Mar 8, 2010

What’s The Right Amount of Regular Exercise for My Dog?

Posted by Bob under from the vet, Pain in Pets

The following blog post is from Sandy Gregory, an exercise physiologist at Scout’s House, a provider of products for disabled and special needs pets.
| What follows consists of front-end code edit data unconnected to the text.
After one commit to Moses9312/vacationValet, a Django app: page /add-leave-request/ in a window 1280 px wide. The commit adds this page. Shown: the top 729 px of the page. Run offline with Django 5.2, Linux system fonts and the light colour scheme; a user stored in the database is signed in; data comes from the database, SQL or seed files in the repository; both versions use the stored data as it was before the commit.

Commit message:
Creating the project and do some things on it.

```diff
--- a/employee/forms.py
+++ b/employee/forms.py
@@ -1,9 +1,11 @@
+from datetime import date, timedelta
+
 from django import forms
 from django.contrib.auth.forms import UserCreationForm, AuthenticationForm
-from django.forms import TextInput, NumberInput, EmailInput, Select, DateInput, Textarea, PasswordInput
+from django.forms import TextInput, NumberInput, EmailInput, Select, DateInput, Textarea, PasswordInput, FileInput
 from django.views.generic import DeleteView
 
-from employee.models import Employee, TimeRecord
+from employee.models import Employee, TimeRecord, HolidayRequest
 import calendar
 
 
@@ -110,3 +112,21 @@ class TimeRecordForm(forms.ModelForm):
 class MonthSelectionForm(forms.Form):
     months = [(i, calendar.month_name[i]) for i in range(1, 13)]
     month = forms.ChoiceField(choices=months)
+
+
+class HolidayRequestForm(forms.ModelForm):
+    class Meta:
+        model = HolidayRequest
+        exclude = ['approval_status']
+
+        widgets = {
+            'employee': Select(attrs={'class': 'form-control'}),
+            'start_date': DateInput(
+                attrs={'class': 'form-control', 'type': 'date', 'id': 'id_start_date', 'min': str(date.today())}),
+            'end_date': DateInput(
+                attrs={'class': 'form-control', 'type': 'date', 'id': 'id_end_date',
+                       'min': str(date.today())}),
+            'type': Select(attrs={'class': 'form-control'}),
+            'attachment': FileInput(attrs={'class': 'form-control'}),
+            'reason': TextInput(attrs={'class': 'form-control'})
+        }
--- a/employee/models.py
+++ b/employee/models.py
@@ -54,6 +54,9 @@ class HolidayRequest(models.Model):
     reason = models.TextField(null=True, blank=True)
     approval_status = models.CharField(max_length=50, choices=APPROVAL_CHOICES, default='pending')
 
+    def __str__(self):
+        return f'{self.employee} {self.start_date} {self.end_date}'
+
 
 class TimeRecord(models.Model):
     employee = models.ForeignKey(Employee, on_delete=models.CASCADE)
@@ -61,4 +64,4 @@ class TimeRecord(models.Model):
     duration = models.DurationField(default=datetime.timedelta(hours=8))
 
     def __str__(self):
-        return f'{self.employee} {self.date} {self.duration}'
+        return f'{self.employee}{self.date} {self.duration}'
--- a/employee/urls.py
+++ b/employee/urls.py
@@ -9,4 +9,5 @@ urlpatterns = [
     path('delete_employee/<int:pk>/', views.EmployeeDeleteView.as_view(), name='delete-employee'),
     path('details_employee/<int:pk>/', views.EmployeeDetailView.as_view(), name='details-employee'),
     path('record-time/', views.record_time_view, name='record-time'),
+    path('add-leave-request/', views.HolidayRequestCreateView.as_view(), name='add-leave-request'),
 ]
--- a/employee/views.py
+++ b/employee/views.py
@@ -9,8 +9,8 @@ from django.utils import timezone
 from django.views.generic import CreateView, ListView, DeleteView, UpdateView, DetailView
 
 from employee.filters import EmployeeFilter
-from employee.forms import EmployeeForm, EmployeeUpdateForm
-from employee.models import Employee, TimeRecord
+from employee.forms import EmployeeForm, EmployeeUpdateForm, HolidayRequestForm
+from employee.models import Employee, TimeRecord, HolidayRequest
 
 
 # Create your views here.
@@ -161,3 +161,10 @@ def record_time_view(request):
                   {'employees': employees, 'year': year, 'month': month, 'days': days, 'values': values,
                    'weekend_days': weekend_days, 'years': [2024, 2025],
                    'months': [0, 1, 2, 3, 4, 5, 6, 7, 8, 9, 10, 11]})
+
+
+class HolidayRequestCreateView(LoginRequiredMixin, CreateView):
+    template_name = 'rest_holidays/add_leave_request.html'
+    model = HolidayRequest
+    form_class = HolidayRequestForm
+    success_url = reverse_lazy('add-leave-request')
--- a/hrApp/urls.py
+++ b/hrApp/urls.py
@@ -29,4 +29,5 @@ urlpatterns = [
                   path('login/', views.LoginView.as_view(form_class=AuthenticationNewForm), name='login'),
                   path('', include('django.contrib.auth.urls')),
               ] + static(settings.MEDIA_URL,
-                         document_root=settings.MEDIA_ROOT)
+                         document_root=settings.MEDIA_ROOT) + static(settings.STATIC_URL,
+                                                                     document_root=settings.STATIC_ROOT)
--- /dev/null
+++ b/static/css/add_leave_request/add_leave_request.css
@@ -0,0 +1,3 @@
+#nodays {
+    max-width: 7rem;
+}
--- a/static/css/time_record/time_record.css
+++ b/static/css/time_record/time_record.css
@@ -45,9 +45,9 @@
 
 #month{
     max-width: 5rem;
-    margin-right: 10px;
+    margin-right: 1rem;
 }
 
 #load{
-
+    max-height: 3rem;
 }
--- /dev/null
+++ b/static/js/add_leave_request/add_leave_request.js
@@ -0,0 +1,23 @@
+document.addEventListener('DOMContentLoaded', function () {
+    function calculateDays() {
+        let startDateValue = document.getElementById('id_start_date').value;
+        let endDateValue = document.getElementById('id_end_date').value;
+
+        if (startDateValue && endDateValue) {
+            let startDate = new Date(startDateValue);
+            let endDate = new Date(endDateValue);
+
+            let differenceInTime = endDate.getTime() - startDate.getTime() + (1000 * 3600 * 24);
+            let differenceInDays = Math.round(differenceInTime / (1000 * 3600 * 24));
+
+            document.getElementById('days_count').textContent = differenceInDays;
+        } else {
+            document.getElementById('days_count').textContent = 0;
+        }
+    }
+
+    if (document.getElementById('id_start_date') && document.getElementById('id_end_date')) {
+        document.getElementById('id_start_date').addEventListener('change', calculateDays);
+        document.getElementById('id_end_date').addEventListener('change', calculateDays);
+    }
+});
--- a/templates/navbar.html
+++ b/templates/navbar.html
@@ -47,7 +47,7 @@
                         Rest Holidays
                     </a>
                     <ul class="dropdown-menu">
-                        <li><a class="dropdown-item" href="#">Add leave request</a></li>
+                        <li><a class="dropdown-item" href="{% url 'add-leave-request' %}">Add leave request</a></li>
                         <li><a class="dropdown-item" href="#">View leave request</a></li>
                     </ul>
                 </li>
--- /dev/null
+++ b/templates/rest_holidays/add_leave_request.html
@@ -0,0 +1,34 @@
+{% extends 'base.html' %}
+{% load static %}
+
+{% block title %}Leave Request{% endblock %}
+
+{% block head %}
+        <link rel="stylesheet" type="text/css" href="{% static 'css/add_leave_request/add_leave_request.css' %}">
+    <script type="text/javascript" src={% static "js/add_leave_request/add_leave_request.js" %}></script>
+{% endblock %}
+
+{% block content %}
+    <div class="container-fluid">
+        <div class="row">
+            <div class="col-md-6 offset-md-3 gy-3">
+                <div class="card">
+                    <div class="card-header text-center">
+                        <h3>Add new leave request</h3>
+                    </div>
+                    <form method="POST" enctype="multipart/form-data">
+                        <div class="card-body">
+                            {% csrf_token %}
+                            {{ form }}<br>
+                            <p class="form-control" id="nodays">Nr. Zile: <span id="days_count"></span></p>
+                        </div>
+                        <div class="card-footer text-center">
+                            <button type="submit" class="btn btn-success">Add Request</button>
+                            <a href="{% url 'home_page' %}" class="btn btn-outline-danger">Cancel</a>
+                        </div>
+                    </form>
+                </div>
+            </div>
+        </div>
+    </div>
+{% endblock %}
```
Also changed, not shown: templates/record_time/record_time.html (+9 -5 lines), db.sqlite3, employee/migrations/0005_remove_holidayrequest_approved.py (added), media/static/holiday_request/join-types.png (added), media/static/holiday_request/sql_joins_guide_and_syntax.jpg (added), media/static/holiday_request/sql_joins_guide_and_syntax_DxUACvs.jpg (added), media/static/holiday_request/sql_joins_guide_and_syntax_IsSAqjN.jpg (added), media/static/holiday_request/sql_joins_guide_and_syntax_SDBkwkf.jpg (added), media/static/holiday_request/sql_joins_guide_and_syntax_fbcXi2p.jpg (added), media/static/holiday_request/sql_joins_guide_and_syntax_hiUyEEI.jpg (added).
Sandy graciously offered her time to write a special blog post for us.



Photos courtesy of Scout’s House

What’s The Right Amount of Regular Exercise for My Dog?
by Sandy Gregory, M Ed, RVT, CCRA
Exercise Physiologist at Scout’s House

Whether you and your dog are training for something competitive or  are just having fun, there are several factors to consider before starting a new exercise program:

1)  Get Your Vet’s Ok—Talk to your veterinarian to make sure your dog is healthy enough to exercise. 
2)  Start Easy—Don’t go full force into a workout program.  Consider the activity level and age of your dog first.  If he’s a puppy, he shouldn’t get more than 15 minutes of exercise at a time, 3 times a day.  And never exercise a puppy on hard surfaces as that can damage growing bones and joints.  Likewise, if your dog is older or doesn’t move easily, if he’s overweight, or if he has a short nose or short legs, he won’t have much endurance to start. 
3)  Slow and Steady—For the first 5 minutes, go at a slow pace to increase the temperature of the muscles being used and to help reduce the risk of strains and tears.  Gradually add a few minutes at a faster pace.  You might want to start with 5 minutes at a slow pace, then add 3 minutes walking quickly, followed by 5 more minutes of cool down at your original, slower pace.  Do this workout 3-5 days the first week. 
4)  Pump It Up—If your pet is doing well with this initial workout, start the next week with a 5-minute warm-up, 6 minutes of brisk walking, then another 5 minutes of easy walking.  By increasing your dog’s brisk walking time each week, you’re helping her to build endurance and strengthen her heart muscle.  A young or healthy dog can build up to 50 minutes of brisk walking quickly, but some dogs may never go beyond 5 minutes of brisk walking.  Always keep your dog’s health, age, previous activity level, breed characteristics, and weight in mind. 
5)  Rest and Recover—Make sure to give your dog some days of rest during the week.  Dogs, just like people, can be overworked and fatigued by exercising every day but not show it. 
6)  Mix It Up—To make an exercise routine more physically challenging, consider walking your dog up and down hills.  Going uphill strengthens hips and rear legs since that’s where the focus of the weight is, and going downhill builds up front limbs, including the shoulders.  You might also try walking on the beach or in tall grass, which increases the resistance and requires your pet to pick up his legs more.  

Remember, the key to a successful workout program is to slowly increase the intensity and duration so that your dog—and you—can enjoy all the health benefits of regular exercise without soreness and injury.


Add A Comment

Security Code: